Maybe the language is wrong. Or it could be the sentence structure needs looking at. Whatever it is, stay focussed on the problems, rather than suggesting potential fixes or rewrites – they’re the experts here.
4. Keep coming back to the brief
Creative ideas might be subjective, but providing you’ve given your writer a solid brief, you should be able to cross reference all the key messages in the brief, with the copy in the finished piece.
Think of it like an email where somebody’s asked you several questions and you answer each one in your reply. Do this when giving feedback, checking off all the points within the brief. If something’s genuinely missing from the writer’s work, they’ll be happy to fix it for you.
5. Ask them questions too
Feedback doesn’t always have to be one-way traffic. Feel free to ask your writer to walk you through their thinking. They might have come at it from an angle that you hadn’t considered.
Even though we dwell on the negatives longer, we all love a little ego boost from time-to-time, so make sure to point out the bits that you like rather than keeping everything doom and gloom.
6. Think how you’d feel
Put yourself in their shoes. Is this the feedback you’d want to receive? If you’re honest with yourself, you’ll know straight away if it’s too harsh, or too woolly.
By following these tips, you’ll be a whizz at keeping feedback professional, pointed and easy, and your writer will find you a breeze to work with. The last thing you want to do is get on their bad side.

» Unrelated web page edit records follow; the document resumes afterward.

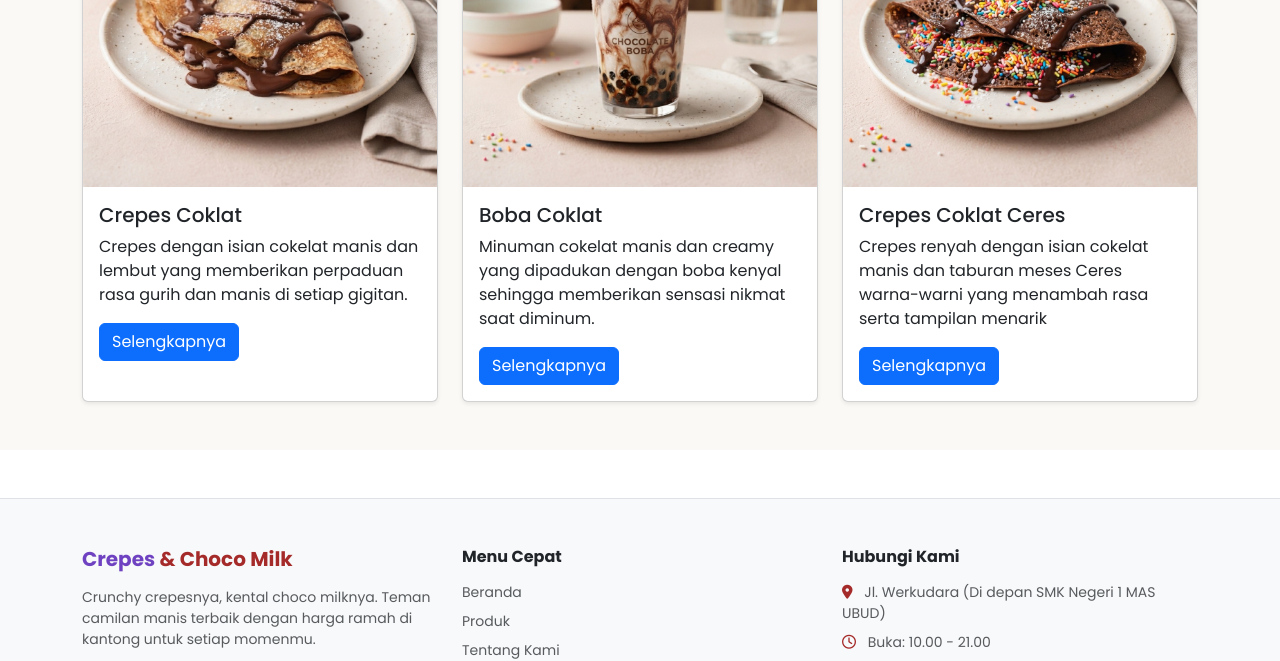
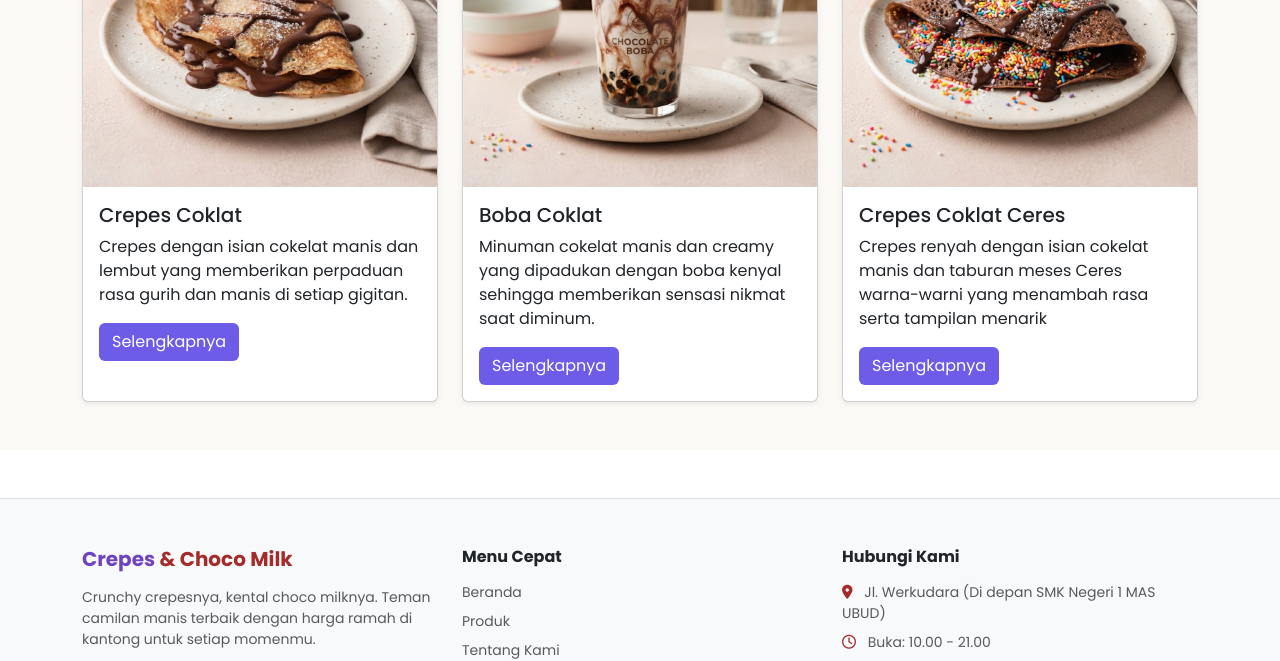
Before and after one commit to ajuss3616-star/Project-Website-UMKM-3, a plain HTML site: page index.html in a window 1280 px wide. Shown: the part 1322-1983 px from the top of the page. Drawn offline with nearby package versions, Linux system fonts and the light colour scheme.

Commit message:
perubahan warna button

```diff
--- a/index.html
+++ b/index.html
@@ -113,7 +113,7 @@
               <h5 class="card-title">Crepes Coklat</h5>
               <p class="card-text">Crepes dengan isian cokelat manis dan lembut yang memberikan perpaduan rasa gurih dan
                 manis di setiap gigitan.</p>
-              <a href="produk.html" class="btn btn-primary">Selengkapnya</a>
+              <a href="produk.html" class="btn" style="background-color: #6c5ce7; color: white;">Selengkapnya</a>
             </div>
           </div>
         </div>
@@ -125,7 +125,7 @@
               <h5 class="card-title">Boba Coklat</h5>
               <p class="card-text">Minuman cokelat manis dan creamy yang dipadukan dengan boba kenyal sehingga
                 memberikan sensasi nikmat saat diminum.</p>
-              <a href="produk.html" class="btn btn-primary">Selengkapnya</a>
+              <a href="produk.html" class="btn" style="background-color: #6c5ce7; color: white;">Selengkapnya</a>
             </div>
           </div>
         </div>
@@ -138,7 +138,7 @@
               <h5 class="card-title">Crepes Coklat Ceres</h5>
               <p class="card-text">Crepes renyah dengan isian cokelat manis dan taburan meses Ceres warna-warni yang
                 menambah rasa serta tampilan menarik</p>
-              <a href="produk.html" class="btn btn-primary">Selengkapnya</a>
+              <a href="produk.html" class="btn" style="background-color: #6c5ce7; color: white;">Selengkapnya</a>
             </div>
           </div>
         </div>
```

Because as the old saying goes: “Don’t mess with writers. They’ll describe you.”